## What you are asked to do
The required answer is a copy of each line in the entries below that includes "CGFloat".

## Data to examine
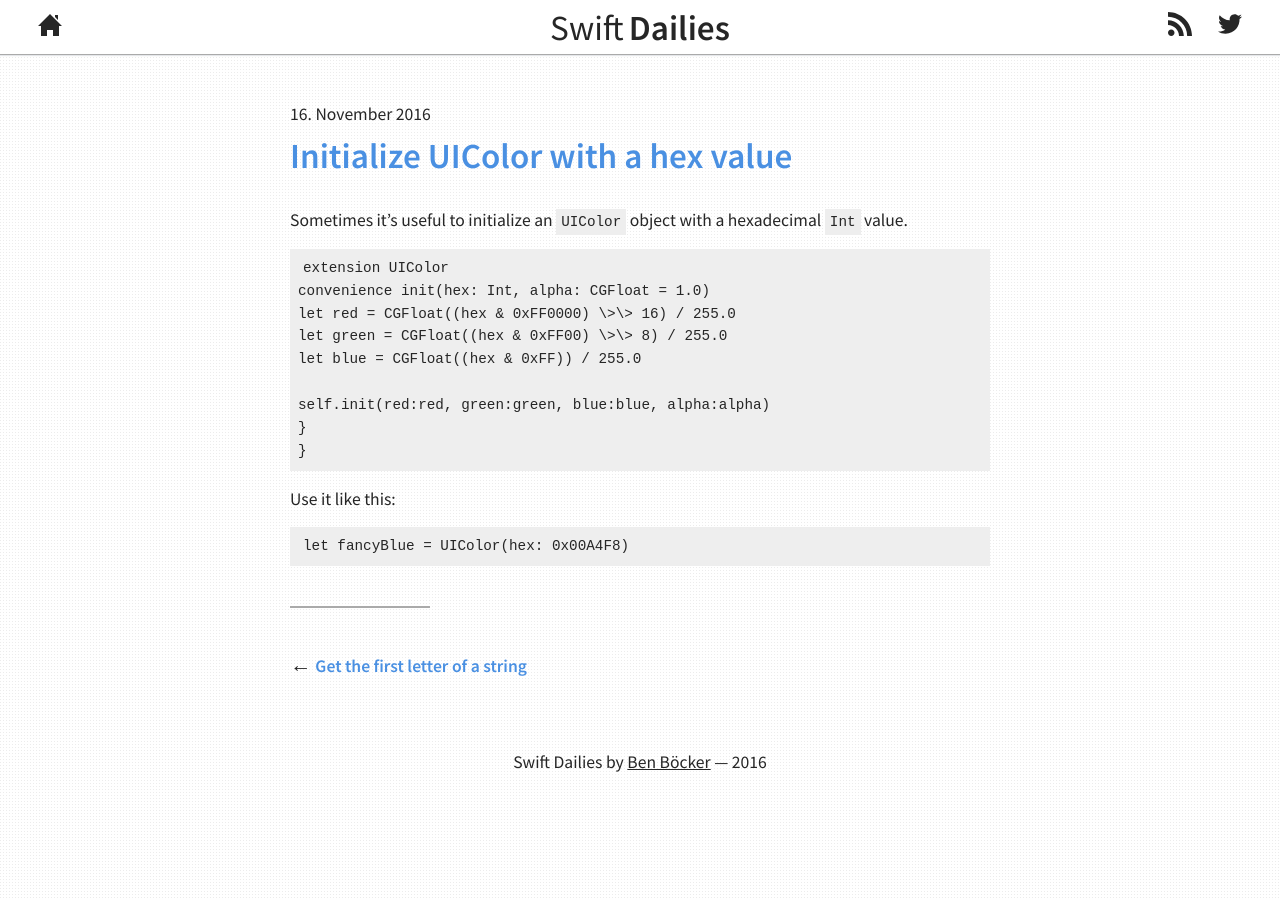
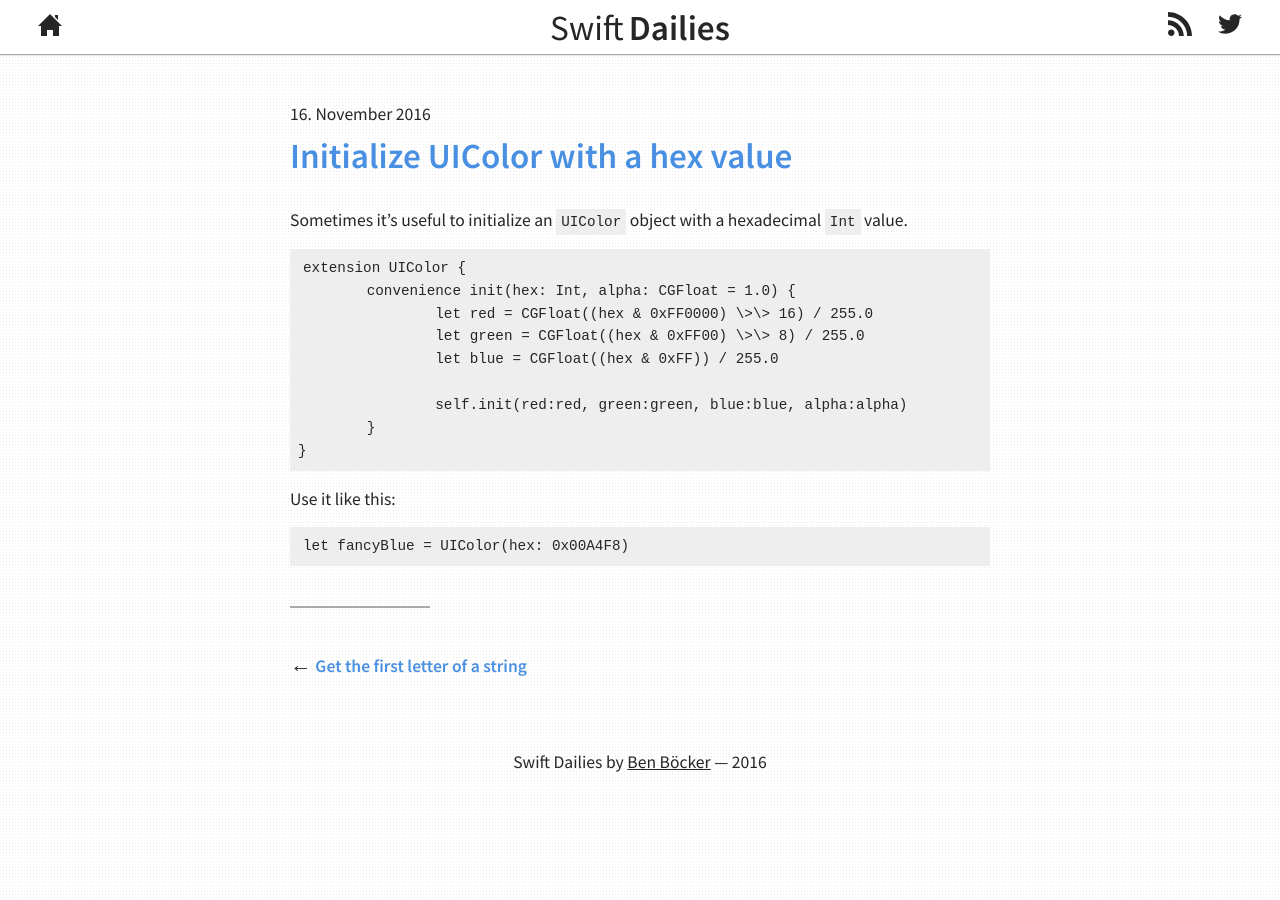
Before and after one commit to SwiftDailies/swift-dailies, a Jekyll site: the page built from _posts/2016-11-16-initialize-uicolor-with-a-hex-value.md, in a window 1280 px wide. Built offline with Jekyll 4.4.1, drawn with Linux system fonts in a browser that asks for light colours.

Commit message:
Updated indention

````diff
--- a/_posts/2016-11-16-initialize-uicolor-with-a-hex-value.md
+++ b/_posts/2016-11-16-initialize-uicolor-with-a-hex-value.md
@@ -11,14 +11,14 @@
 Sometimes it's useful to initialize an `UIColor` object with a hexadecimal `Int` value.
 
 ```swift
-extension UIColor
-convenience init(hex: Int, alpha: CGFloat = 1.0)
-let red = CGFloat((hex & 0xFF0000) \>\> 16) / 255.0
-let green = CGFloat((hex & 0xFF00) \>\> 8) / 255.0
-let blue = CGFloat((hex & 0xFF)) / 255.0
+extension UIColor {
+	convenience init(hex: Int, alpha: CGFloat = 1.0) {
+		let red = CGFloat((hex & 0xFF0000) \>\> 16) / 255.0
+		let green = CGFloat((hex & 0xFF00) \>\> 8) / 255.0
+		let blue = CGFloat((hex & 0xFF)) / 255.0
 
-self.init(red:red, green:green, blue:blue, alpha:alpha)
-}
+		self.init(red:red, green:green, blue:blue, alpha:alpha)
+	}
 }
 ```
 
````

## Response to this exercise
-convenience init(hex: Int, alpha: CGFloat = 1.0)
-let red = CGFloat((hex & 0xFF0000) \>\> 16) / 255.0
-let green = CGFloat((hex & 0xFF00) \>\> 8) / 255.0
-let blue = CGFloat((hex & 0xFF)) / 255.0
+	convenience init(hex: Int, alpha: CGFloat = 1.0) {
+		let red = CGFloat((hex & 0xFF0000) \>\> 16) / 255.0
+		let green = CGFloat((hex & 0xFF00) \>\> 8) / 255.0
+		let blue = CGFloat((hex & 0xFF)) / 255.0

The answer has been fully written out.